### PROBLEM TO SOLVE
For each line below that holds the word "Prediction", make a copy.

### INPUT FOR THIS TASK
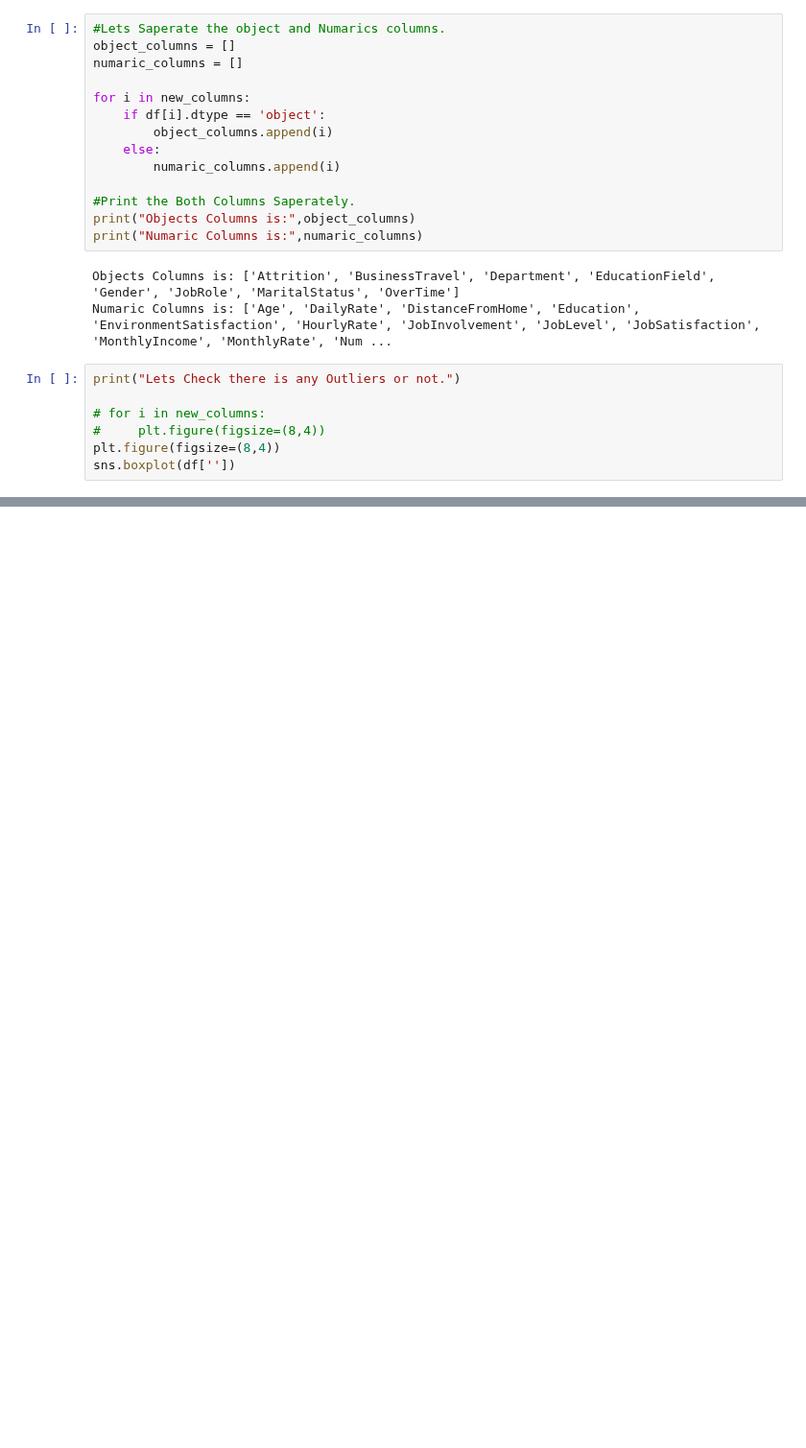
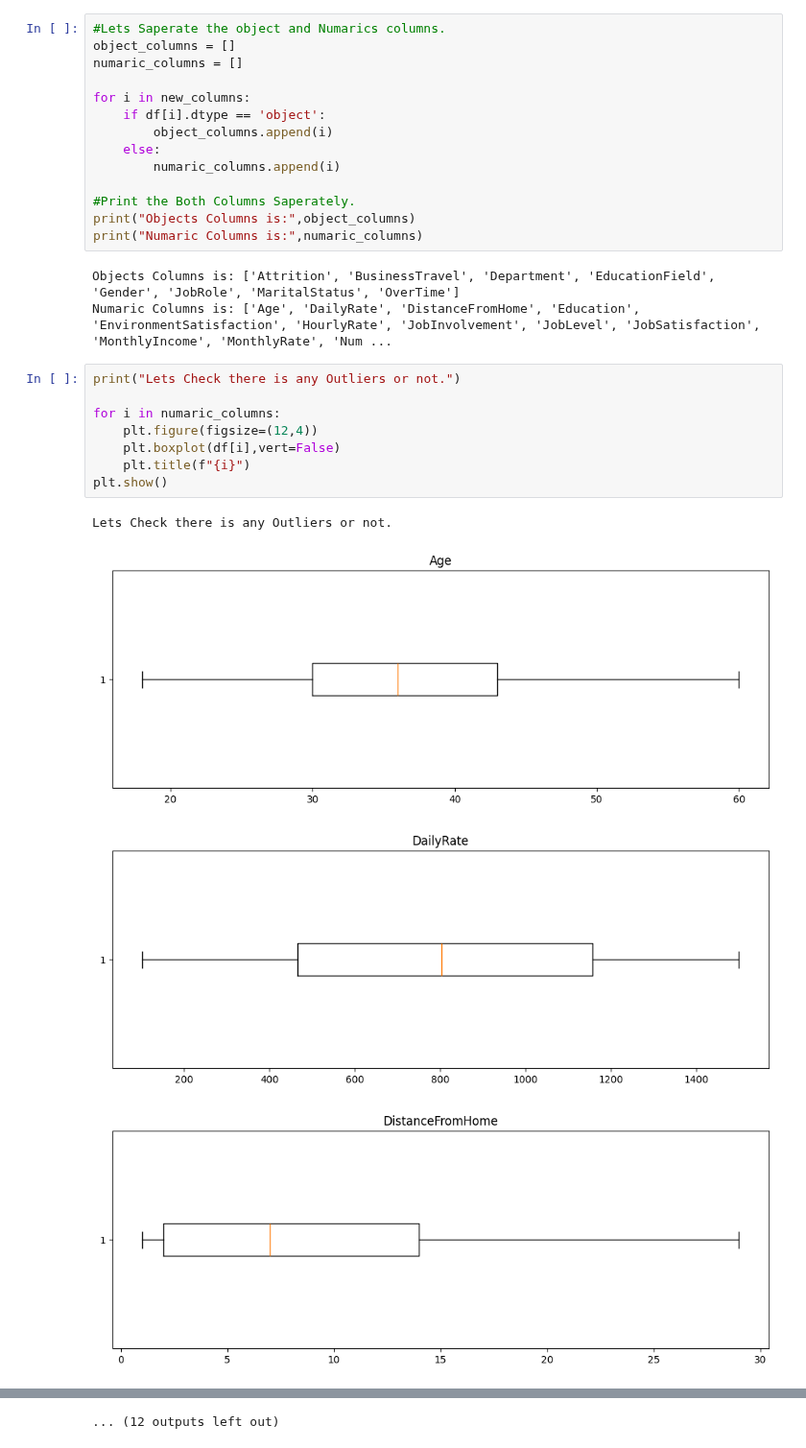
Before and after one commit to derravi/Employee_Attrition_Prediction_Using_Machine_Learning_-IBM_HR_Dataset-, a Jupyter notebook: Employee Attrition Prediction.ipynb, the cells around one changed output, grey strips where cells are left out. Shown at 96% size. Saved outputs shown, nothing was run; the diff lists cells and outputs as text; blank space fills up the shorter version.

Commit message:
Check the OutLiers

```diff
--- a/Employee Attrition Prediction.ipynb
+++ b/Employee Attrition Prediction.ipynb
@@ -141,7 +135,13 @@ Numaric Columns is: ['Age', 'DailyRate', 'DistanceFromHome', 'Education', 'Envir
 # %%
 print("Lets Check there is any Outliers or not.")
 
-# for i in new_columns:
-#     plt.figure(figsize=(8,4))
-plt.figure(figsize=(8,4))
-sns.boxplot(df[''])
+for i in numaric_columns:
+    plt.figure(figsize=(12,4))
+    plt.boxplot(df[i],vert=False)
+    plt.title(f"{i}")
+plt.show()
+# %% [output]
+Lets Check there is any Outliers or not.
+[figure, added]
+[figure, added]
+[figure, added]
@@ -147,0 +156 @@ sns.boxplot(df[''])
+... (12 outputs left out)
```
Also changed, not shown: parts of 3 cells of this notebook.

--

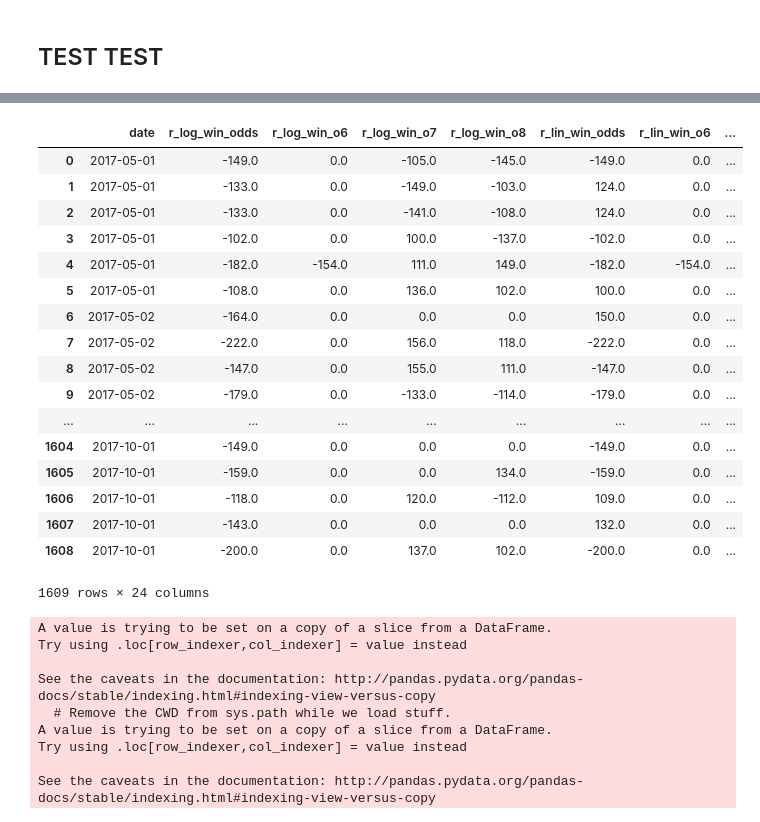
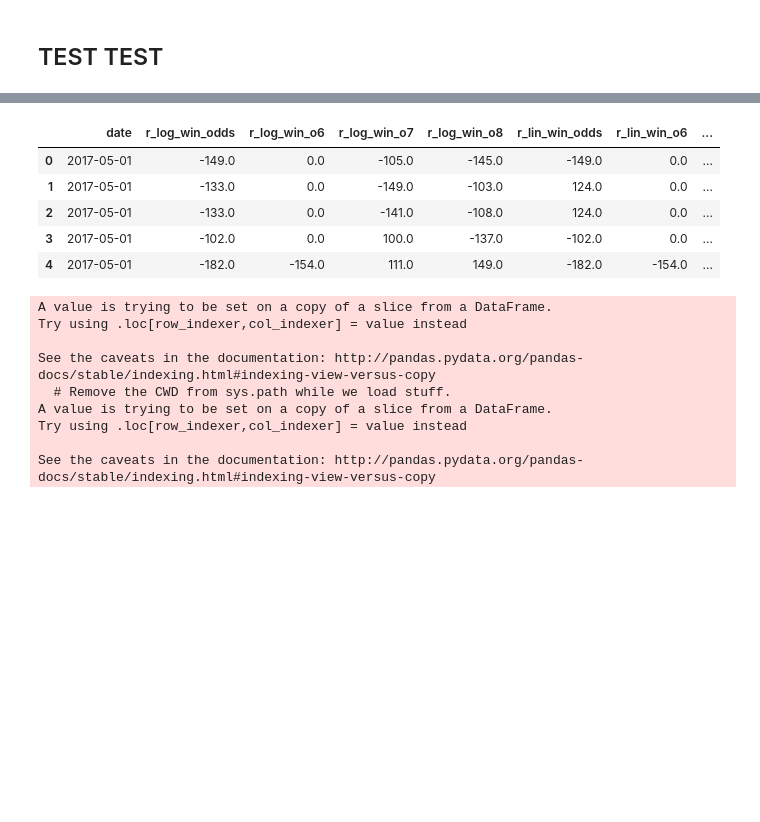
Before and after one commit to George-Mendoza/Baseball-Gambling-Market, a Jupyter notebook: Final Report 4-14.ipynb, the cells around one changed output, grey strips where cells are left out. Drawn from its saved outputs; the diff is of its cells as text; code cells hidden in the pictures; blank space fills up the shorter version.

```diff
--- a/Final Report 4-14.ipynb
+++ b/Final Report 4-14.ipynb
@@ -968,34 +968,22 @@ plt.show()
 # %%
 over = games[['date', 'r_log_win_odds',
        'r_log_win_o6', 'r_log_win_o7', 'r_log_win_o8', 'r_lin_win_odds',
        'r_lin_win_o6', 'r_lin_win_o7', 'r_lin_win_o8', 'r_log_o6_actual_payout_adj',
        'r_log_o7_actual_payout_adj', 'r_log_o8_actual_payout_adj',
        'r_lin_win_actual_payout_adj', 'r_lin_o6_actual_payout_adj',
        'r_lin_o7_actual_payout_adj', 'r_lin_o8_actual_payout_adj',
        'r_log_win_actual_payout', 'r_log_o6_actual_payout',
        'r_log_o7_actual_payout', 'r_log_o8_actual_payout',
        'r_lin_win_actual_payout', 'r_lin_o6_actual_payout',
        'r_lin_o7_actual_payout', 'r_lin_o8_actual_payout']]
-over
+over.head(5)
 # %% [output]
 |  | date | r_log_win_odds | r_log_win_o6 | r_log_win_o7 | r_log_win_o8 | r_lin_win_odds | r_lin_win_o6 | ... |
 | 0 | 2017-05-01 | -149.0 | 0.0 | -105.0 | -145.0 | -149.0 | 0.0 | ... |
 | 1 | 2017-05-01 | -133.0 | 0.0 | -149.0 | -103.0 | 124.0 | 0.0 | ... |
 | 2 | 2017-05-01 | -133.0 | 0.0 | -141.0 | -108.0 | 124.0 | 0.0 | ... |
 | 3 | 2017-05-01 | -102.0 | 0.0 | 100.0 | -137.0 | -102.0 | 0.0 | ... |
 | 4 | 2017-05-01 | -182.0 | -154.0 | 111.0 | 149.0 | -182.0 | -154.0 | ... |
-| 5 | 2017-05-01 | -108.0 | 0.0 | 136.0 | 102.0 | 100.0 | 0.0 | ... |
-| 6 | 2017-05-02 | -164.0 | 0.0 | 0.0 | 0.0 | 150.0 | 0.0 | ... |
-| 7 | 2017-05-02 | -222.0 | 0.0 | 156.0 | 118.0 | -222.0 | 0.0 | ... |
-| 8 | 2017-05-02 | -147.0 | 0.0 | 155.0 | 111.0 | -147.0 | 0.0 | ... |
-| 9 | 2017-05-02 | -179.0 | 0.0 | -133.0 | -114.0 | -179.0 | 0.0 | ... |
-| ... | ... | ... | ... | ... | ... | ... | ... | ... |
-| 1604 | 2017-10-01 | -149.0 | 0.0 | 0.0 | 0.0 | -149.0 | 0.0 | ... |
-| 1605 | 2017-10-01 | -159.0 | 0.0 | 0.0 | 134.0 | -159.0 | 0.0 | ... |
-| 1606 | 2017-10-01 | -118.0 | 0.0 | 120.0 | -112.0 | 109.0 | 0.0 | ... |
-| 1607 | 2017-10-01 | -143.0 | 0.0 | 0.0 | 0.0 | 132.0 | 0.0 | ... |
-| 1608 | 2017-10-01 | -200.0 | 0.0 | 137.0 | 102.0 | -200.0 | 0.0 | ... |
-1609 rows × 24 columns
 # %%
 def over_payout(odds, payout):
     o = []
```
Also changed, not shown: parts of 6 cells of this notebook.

### SOLUTION BELOW
Before and after one commit to derravi/Employee_Attrition_Prediction_Using_Machine_Learning_-IBM_HR_Dataset-, a Jupyter notebook: Employee Attrition Prediction.ipynb, the cells around one changed output, grey strips where cells are left out. Shown at 96% size. Saved outputs shown, nothing was run; the diff lists cells and outputs as text; blank space fills up the shorter version.
--- a/Employee Attrition Prediction.ipynb
+++ b/Employee Attrition Prediction.ipynb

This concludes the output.